Evaluating the Effect of Serine Proteases on Collagenase Activity During Human Islet Isolation
Inconsistencies in human islet yields after collagenase digestion have been attributed to the activation of endogenous enzymes of the donor pancreas. It has been suggested that pancreatic serine proteases contribute to the proteolysis of collagenase. This study defined the effects of endogenous enzymes within the pancreas on pancreas dissociation during collagenase digestion. Levels of collagenase activity from samples taken throughout several steps in islet isolation procedures, both with and without the addition of the serine protease inhibitor Pefabloc, were determined by a spectrophotometric assay using N-[3-(2-furyl)acryloyl]-Leu-Gly-Pro-Ala as the substrate. Results clearly demonstrated that the level of collagenase activity remains stable throughout the isolation procedure despite differences in the donor factors from several cadaveric donor pancreases. This was further demonstrated by observing no difference in activity levels after incubating commercial collagenase preparations with serine proteases and analyzing by means of collagenase activity and SDS-PAGE. These data show that the presence of serine proteases does not affect the level of collagenase activity; however, they likely damage the islet cells upon prolonged digestion of the pancreatic tissue. Further efforts at examining exogenous and endogenous enzyme levels may result in the development of an enzyme cocktail that is both stable and effective for digesting the human pancreas while preserving islet function and viability.

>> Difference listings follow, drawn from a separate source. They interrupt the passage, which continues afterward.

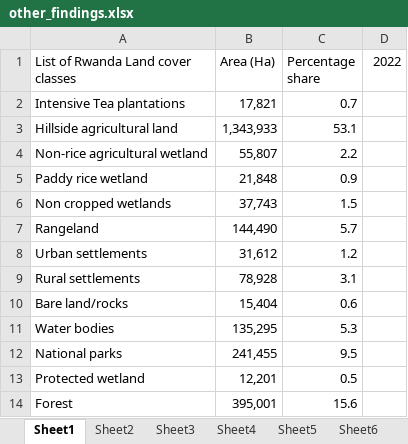
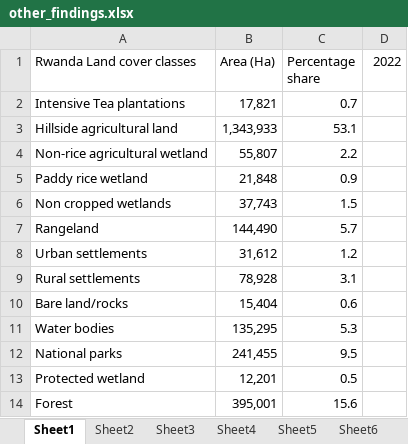
Before and after one commit to vierukundo/Hackathon2023, an Excel workbook: Interactive_dashboard/other_findings.xlsx, sheet Sheet1, drawn as a sheet; values as stored, in another font and other column widths than the file's, no borders; the diff names each change by its address in the sheet, - before the commit and + after, or states it on an @@ line.

```diff
--- a/Interactive_dashboard/other_findings.xlsx (sheet Sheet1)
+++ b/Interactive_dashboard/other_findings.xlsx (sheet Sheet1)
-A1: List of Rwanda Land cover classes
+A1: Rwanda Land cover classes
```
Also changed, not shown: 7 other files.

Document Type: Research Article
Affiliations: 1: †Surgical-Medical Research Institute, 1074 Dentistry/Pharmacy Centre, University of Alberta, Edmonton, Alberta, T6G 2N8, Canada 2: *Department of Chemistry, University of Alberta, Edmonton, Alberta, T6G 2G2, Canada

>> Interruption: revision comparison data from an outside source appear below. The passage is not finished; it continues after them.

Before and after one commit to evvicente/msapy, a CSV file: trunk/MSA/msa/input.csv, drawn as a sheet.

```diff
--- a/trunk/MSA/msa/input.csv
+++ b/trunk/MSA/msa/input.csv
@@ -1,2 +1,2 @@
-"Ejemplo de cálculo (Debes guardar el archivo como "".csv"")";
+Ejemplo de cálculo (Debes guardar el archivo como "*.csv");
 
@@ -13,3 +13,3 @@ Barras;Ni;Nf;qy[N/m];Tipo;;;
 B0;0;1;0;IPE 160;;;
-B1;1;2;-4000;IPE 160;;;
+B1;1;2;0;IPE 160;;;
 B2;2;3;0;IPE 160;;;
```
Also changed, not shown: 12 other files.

Publication date: January 1, 2002
- Cell Transplantation publishes original, peer-reviewed research and review articles on the subject of cell transplantation and its application to human diseases. To ensure high-quality contributions from all areas of transplantation, separate section editors and editorial boards have been established. Articles deal with a wide range of topics including physiological, medical, preclinical, tissue engineering, and device-oriented aspects of transplantation of nervous system, endocrine, growth factor-secreting, bone marrow, epithelial, endothelial, and genetically engineered cells, among others. Basic clinical studies and immunological research papers are also featured. To provide complete coverage of this revolutionary field, Cell Transplantation will report on relevant technological advances, and ethical and regulatory considerations of cell transplants. Cell Transplantation is now an Open Access journal starting with volume 18 in 2009, and therefore there will be an inexpensive publication charge, which is dependent on the number of pages, in addition to the charge for color figures. This will allow work to be disseminated to a wider audience and also entitle the corresponding author to a free PDF, as well as prepublication of an unedited version of the manuscript.